Content revision data:
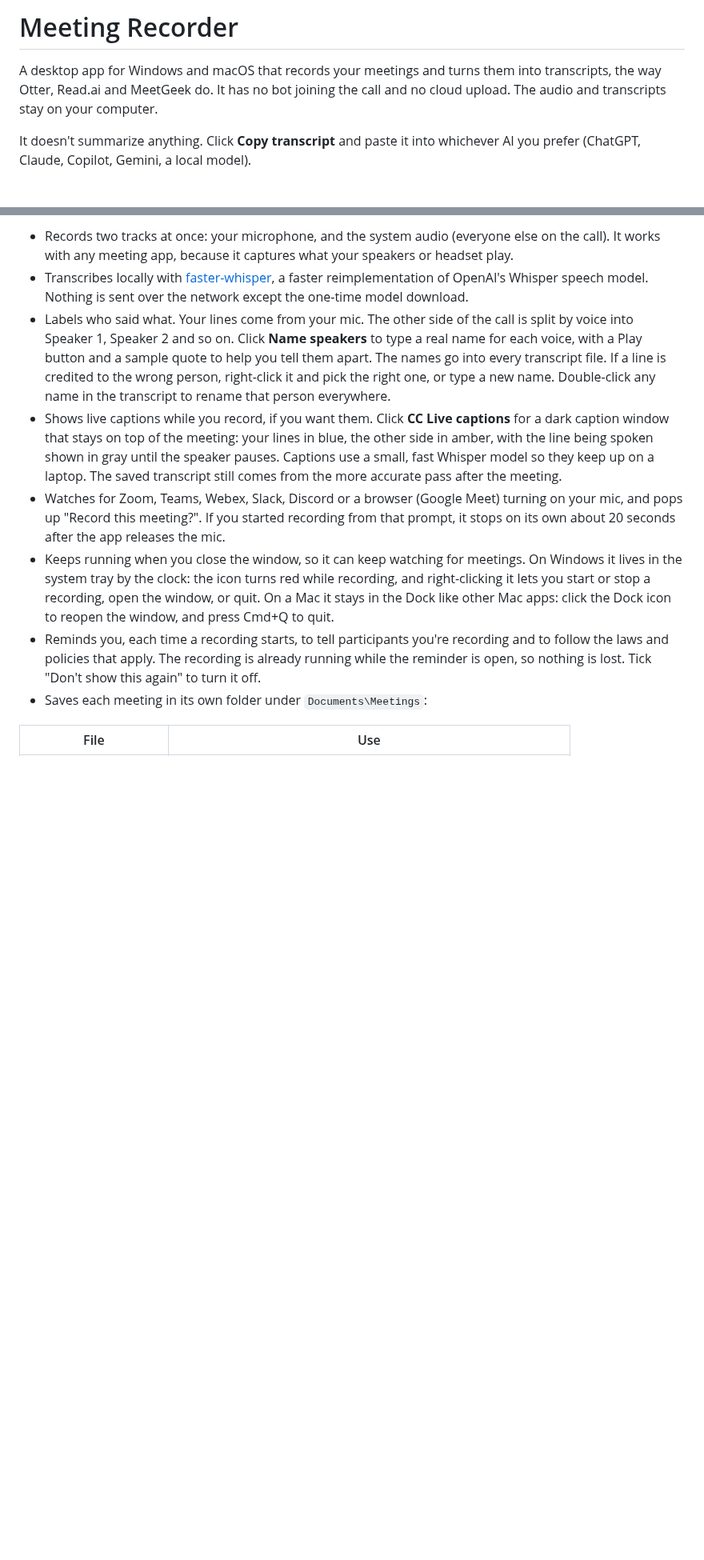
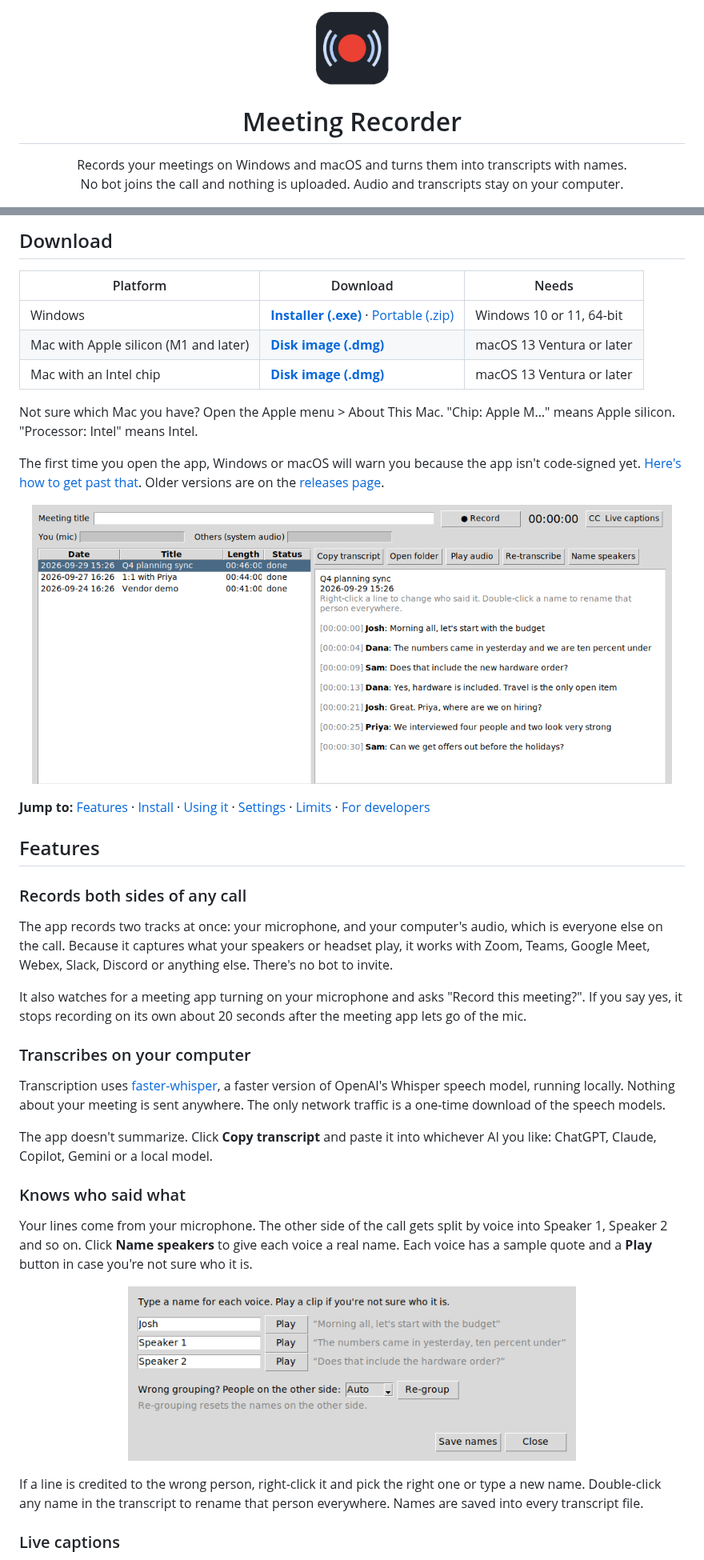
Before and after one commit to FUNGUScyberpenguin/Meetings, a Markdown page: README.md, 2 parts joined by grey strips. Shown at 80% size. GitHub-like rendering; pictures changed too: docs/images/main-window.png (added), docs/images/name-speakers.png (added); blank space fills up the shorter version.

```diff
--- a/README.md
+++ b/README.md
@@ -1,6 +1,11 @@
-# Meeting Recorder
+<p align="center">
+  <img src="meeting_recorder/assets/icon.png" width="96" alt="Meeting Recorder icon">
+</p>
 
-A desktop app for Windows and macOS that records your meetings and turns them into transcripts, the way Otter, Read.ai and MeetGeek do. It has no bot joining the call and no cloud upload. The audio and transcripts stay on your computer.
+<h1 align="center">Meeting Recorder</h1>
 
-It doesn't summarize anything. Click **Copy transcript** and paste it into whichever AI you prefer (ChatGPT, Claude, Copilot, Gemini, a local model).
+<p align="center">
+  Records your meetings on Windows and macOS and turns them into transcripts with names.<br>
+  No bot joins the call and nothing is uploaded. Audio and transcripts stay on your computer.
+</p>
 
@@ -8,11 +17,45 @@ It doesn't summarize anything. Click **Copy transcript** and paste it into which
 
-- Records two tracks at once: your microphone, and the system audio (everyone else on the call). It works with any meeting app, because it captures what your speakers or headset play.
-- Transcribes locally with [faster-whisper](https://github.com/SYSTRAN/faster-whisper), a faster reimplementation of OpenAI's Whisper speech model. Nothing is sent over the network except the one-time model download.
-- Labels who said what. Your lines come from your mic. The other side of the call is split by voice into Speaker 1, Speaker 2 and so on. Click **Name speakers** to type a real name for each voice, with a Play button and a sample quote to help you tell them apart. The names go into every transcript file. If a line is credited to the wrong person, right-click it and pick the right one, or type a new name. Double-click any name in the transcript to rename that person everywhere.
-- Shows live captions while you record, if you want them. Click **CC Live captions** for a dark caption window that stays on top of the meeting: your lines in blue, the other side in amber, with the line being spoken shown in gray until the speaker pauses. Captions use a small, fast Whisper model so they keep up on a laptop. The saved transcript still comes from the more accurate pass after the meeting.
-- Watches for Zoom, Teams, Webex, Slack, Discord or a browser (Google Meet) turning on your mic, and pops up "Record this meeting?". If you started recording from that prompt, it stops on its own about 20 seconds after the app releases the mic.
-- Keeps running when you close the window, so it can keep watching for meetings. On Windows it lives in the system tray by the clock: the icon turns red while recording, and right-clicking it lets you start or stop a recording, open the window, or quit. On a Mac it stays in the Dock like other Mac apps: click the Dock icon to reopen the window, and press Cmd+Q to quit.
-- Reminds you, each time a recording starts, to tell participants you're recording and to follow the laws and policies that apply. The recording is already running while the reminder is open, so nothing is lost. Tick "Don't show this again" to turn it off.
-- Saves each meeting in its own folder under `Documents\Meetings`:
+## Download
 
-| File | Use |
+| Platform | Download | Needs |
+|---|---|---|
+| Windows | [**Installer (.exe)**](https://github.com/FUNGUScyberpenguin/Meetings/releases/latest/download/MeetingRecorder-Windows-Setup.exe) · [Portable (.zip)](https://github.com/FUNGUScyberpenguin/Meetings/releases/latest/download/MeetingRecorder-Windows-Portable.zip) | Windows 10 or 11, 64-bit |
+| Mac with Apple silicon (M1 and later) | [**Disk image (.dmg)**](https://github.com/FUNGUScyberpenguin/Meetings/releases/latest/download/MeetingRecorder-macOS-AppleSilicon.dmg) | macOS 13 Ventura or later |
+| Mac with an Intel chip | [**Disk image (.dmg)**](https://github.com/FUNGUScyberpenguin/Meetings/releases/latest/download/MeetingRecorder-macOS-Intel.dmg) | macOS 13 Ventura or later |
+
+Not sure which Mac you have? Open the Apple menu > About This Mac. "Chip: Apple M…" means Apple silicon. "Processor: Intel" means Intel.
+
+The first time you open the app, Windows or macOS will warn you because the app isn't code-signed yet. [Here's how to get past that](#install). Older versions are on the [releases page](https://github.com/FUNGUScyberpenguin/Meetings/releases).
+
+<p align="center">
+  <img src="docs/images/main-window.png" width="800" alt="The main window: a list of meetings on the left and a transcript with named speakers on the right">
+</p>
+
+**Jump to:** [Features](#features) · [Install](#install) · [Using it](#using-it) · [Settings](#settings) · [Limits](#limits) · [For developers](#for-developers)
+
+## Features
+
+### Records both sides of any call
+
+The app records two tracks at once: your microphone, and your computer's audio, which is everyone else on the call. Because it captures what your speakers or headset play, it works with Zoom, Teams, Google Meet, Webex, Slack, Discord or anything else. There's no bot to invite.
+
+It also watches for a meeting app turning on your microphone and asks "Record this meeting?". If you say yes, it stops recording on its own about 20 seconds after the meeting app lets go of the mic.
+
+### Transcribes on your computer
+
+Transcription uses [faster-whisper](https://github.com/SYSTRAN/faster-whisper), a faster version of OpenAI's Whisper speech model, running locally. Nothing about your meeting is sent anywhere. The only network traffic is a one-time download of the speech models.
+
+The app doesn't summarize. Click **Copy transcript** and paste it into whichever AI you like: ChatGPT, Claude, Copilot, Gemini or a local model.
+
+### Knows who said what
+
+Your lines come from your microphone. The other side of the call gets split by voice into Speaker 1, Speaker 2 and so on. Click **Name speakers** to give each voice a real name. Each voice has a sample quote and a **Play** button in case you're not sure who it is.
+
+<p align="center">
+  <img src="docs/images/name-speakers.png" width="560" alt="The Name speakers dialog: one row per voice with a name box, a Play button and a sample quote">
+</p>
+
+If a line is credited to the wrong person, right-click it and pick the right one or type a new name. Double-click any name in the transcript to rename that person everywhere. Names are saved into every transcript file.
+
+### Live captions
+
```
Also changed, not shown: other parts of README.md (+132 -72 lines), docs/images/consent-reminder.png (added), docs/images/live-captions.png (added), 3 other files.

What you have to do. Pick out, from the lines above, every one that contains the string "macOS".

Solution to this task.
-A desktop app for Windows and macOS that records your meetings and turns them into transcripts, the way Otter, Read.ai and MeetGeek do. It has no bot joining the call and no cloud upload. The audio and transcripts stay on your computer.
+  Records your meetings on Windows and macOS and turns them into transcripts with names.<br>
+| Mac with Apple silicon (M1 and later) | [**Disk image (.dmg)**](https://github.com/FUNGUScyberpenguin/Meetings/releases/latest/download/MeetingRecorder-macOS-AppleSilicon.dmg) | macOS 13 Ventura or later |
+| Mac with an Intel chip | [**Disk image (.dmg)**](https://github.com/FUNGUScyberpenguin/Meetings/releases/latest/download/MeetingRecorder-macOS-Intel.dmg) | macOS 13 Ventura or later |
+The first time you open the app, Windows or macOS will warn you because the app isn't code-signed yet. [Here's how to get past that](#install). Older versions are on the [releases page](https://github.com/FUNGUScyberpenguin/Meetings/releases).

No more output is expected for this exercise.